The use of illicit drug trade to fund armed organization is not a new phenomenon. During the Cold War, it became a feature of state sponsored terrorism. In the late early 1950s, during the war in Indochina, Marxist armed groups, facing a serious shortage of cash, confiscated Laos’ opium crop, sold it on the open market in Thailand and used the profits to buy arms from China. The French, who struggled to bankroll the Maquis, the counterinsurgency groups created by the Service de Documentation Extérieure et du Contre-Espionage (SDECE), took a page from the enemy’s book and formulated Operation X. The following year, the SDECE secretly negotiated to buy the entire Laotian crop from local tribes, who welcomed both the revenue and the opportunity to strike back at the communists. Soon after the harvest, the opium was loaded on a French DC-3 and transported to South Vietnam. From there it was trucked to Saigon and handed over to a gang of criminals well known to the SDECE for drug trade. Part of the opium was sold directly in Saigon dens and shops, part was purchased by Chinese merchants who exported it to Hong Kong and part was sold to the Union Corse, the Corsican Mafia, who smuggled it to France and to various European and North American markets. Thus the SDECE netted a handsome profit that was channelled to finance the Maquis.

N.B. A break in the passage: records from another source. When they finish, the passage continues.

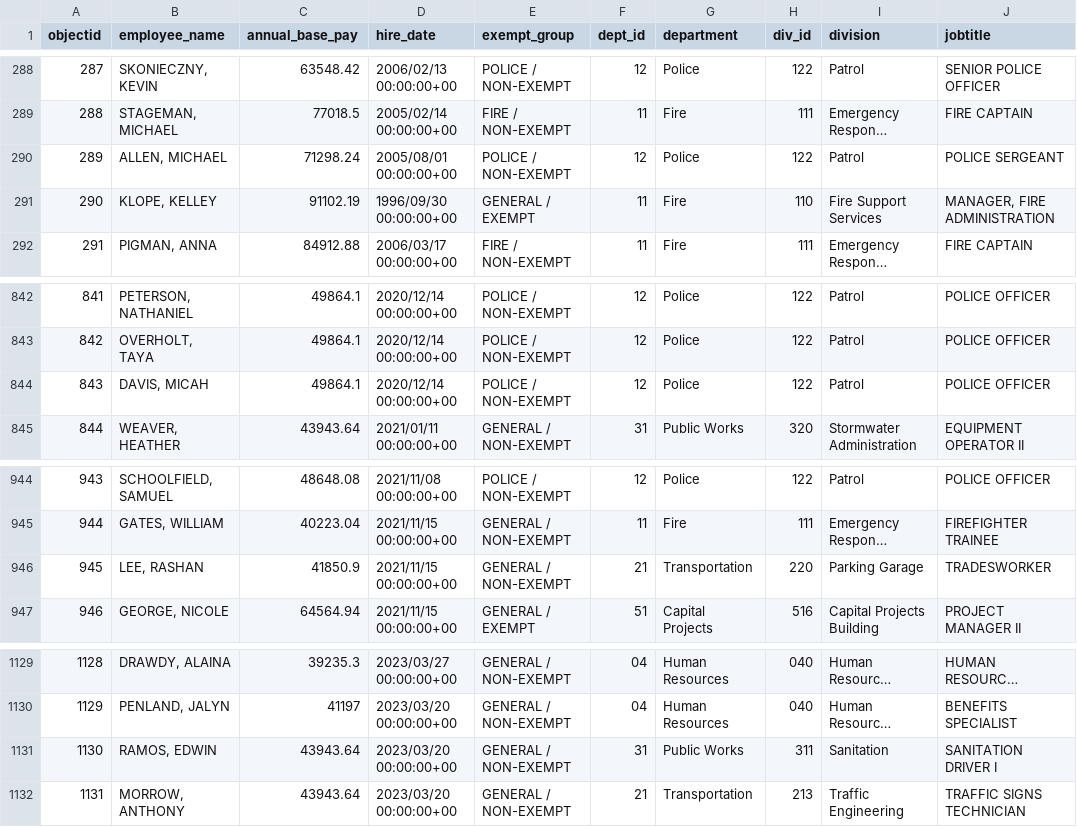
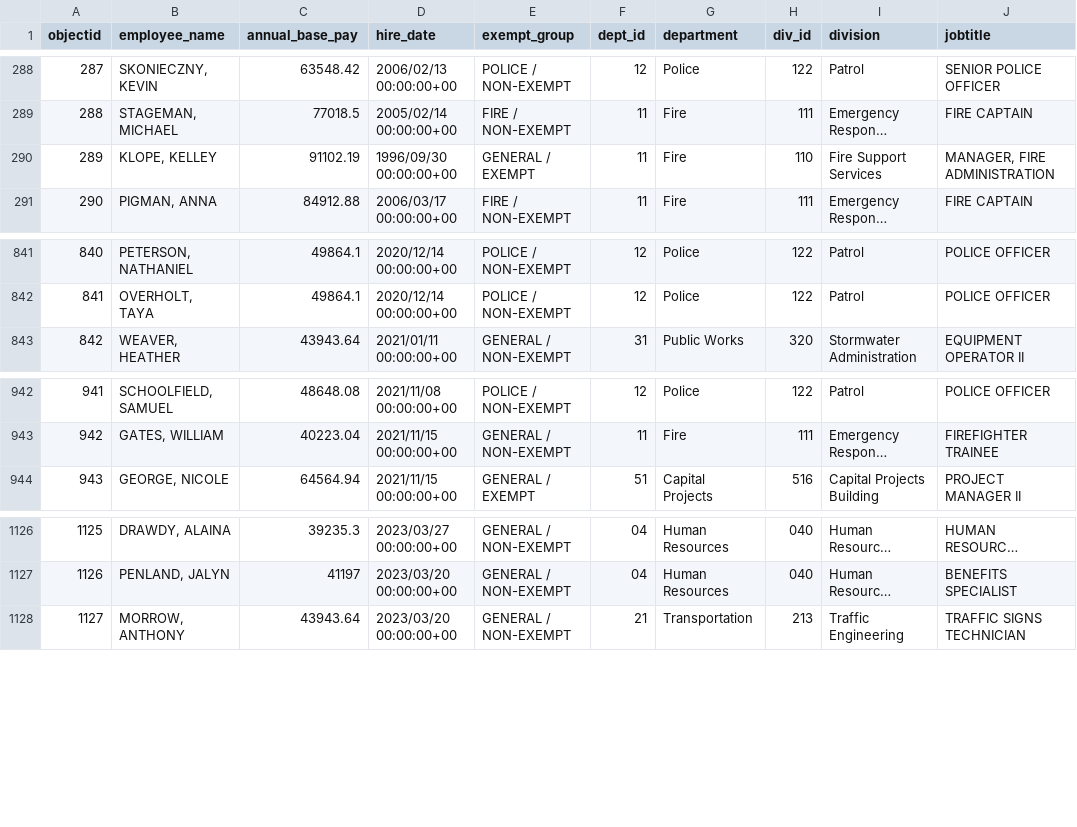
Before and after one commit to sunshine-request/flat-test, a CSV file: salary_data.csv, drawn as a sheet; only a part is shown, gaps mark what is left out; long unchanged cells end in …; removed rows and columns are numbered as before the commit, all else as after; the diff names each change by its address in the sheet, - before the commit and + after, or states it on an @@ line.

Commit message:
Flat: latest data (2023-11-08T18:22:49.011Z) {   "date": "2023-11-08T18:22:49.011Z",   "files": [     {       "name": "agenda.html",       "deltaBytes": 0,       "source": "https://www.ashevillenc.gov/government/city-council-agenda/"     },     {       "name": "salary_data.csv",       "deltaBytes": -463,       "source": "https://data-avl.opendata.arcgis.com/datasets/4d96bf8fbad640edbe124fe7185ba670_0.csv"     }   ] }

```diff
--- a/salary_data.csv
+++ b/salary_data.csv
-row 290: 289 | ALLEN, MICHAEL | 71298.24 | 2005/08/01 00:00:00+00 | POLICE / NON-EXEMPT | 12 | Police | 122 | Patrol | POLICE SERGEANT
@@ column A (objectid) renumbered from row 290 down @@
-row 844: 843 | DAVIS, MICAH | 49864.1 | 2020/12/14 00:00:00+00 | POLICE / NON-EXEMPT | 12 | Police | 122 | Patrol | POLICE OFFICER
-row 946: 945 | LEE, RASHAN | 41850.9 | 2021/11/15 00:00:00+00 | GENERAL / NON-EXEMPT | 21 | Transportation | 220 | Parking Garage | TRADESWORKER
-row 1131: 1130 | RAMOS, EDWIN | 43943.64 | 2023/03/20 00:00:00+00 | GENERAL / NON-EXEMPT | 31 | Public Works | 311 | Sanitation | SANITATION DRIVER I
```
Also changed, not shown: 1 other file.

In the 1980s, as the anti-Soviet Jihad progressed, costs soared. There was constant shortage of money along the Afghan pipeline and so the ISI, the Pakistani Secret Service, and CIA began looking for additional sources of income, such as drug smuggling. Afghanistan was already a producer of opium, but it supplied only small neighboring regional markets. The ISI took upon itself the task of increasing production, processing the opium and smuggling heroin to rich Western markets. As the Mujaheedin advanced and conquered new regions, they were told to impose a levy on opium to finance the revolution. To pay the tax farmers began planting more poppies. Drug merchants from Iran, who had moved to Afghanistan after the revolution, offered growers credit in advance of their crops. They also provided the expertise needed to refine opium into heroin. In less than two years, opium production boomed. Soon the narcotics-based economy took over the traditional agrarian economy of Afghanistan and, with the help of the ISI, hundreds of heroin laboratories were opened. Within two years the Pakistan-Afghanistan borderland became the biggest centre for the production of heroin in the world and the single greatest supplier of heroin on American streets, meeting 60 per cent of the US demand for narcotics. Annual profits were estimated between 100 and 200 billion dollars.

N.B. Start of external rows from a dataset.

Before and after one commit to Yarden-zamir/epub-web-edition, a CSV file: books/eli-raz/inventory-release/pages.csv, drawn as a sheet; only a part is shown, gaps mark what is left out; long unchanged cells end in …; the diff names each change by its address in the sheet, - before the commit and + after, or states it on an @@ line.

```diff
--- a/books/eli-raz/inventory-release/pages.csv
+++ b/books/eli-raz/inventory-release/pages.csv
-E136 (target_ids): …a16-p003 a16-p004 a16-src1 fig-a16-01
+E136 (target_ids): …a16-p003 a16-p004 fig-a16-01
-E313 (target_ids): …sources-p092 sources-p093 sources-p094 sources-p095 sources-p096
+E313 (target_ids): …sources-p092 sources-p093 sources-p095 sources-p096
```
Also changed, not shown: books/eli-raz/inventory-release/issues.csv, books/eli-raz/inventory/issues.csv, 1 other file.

The preferred smuggling route went through Pakistan. The ISI used the Pakistani army to carry the drugs across the country, while the BCCI, the Bank of Credit and Commerce International, provided financial and logistical support for the whole operation. Although most of it was sold and consumed in the streets of North America, no investigation from the US narcotics or the DEA was ever carried out; no action was taken to stop the well-documented flow of heroin from Pakistan to the United States. By 1991, yearly production from the tribal area under the control of the Mujaheedin had risen to an astonishing 70 metric tonnes of premium quality heroin, up 35 per cent from the previous year. In 1995, the former CIA director of the Afghan operation, Charles Cogan, admitted that the CIA had indeed sacrificed the drug war to fight the Cold War.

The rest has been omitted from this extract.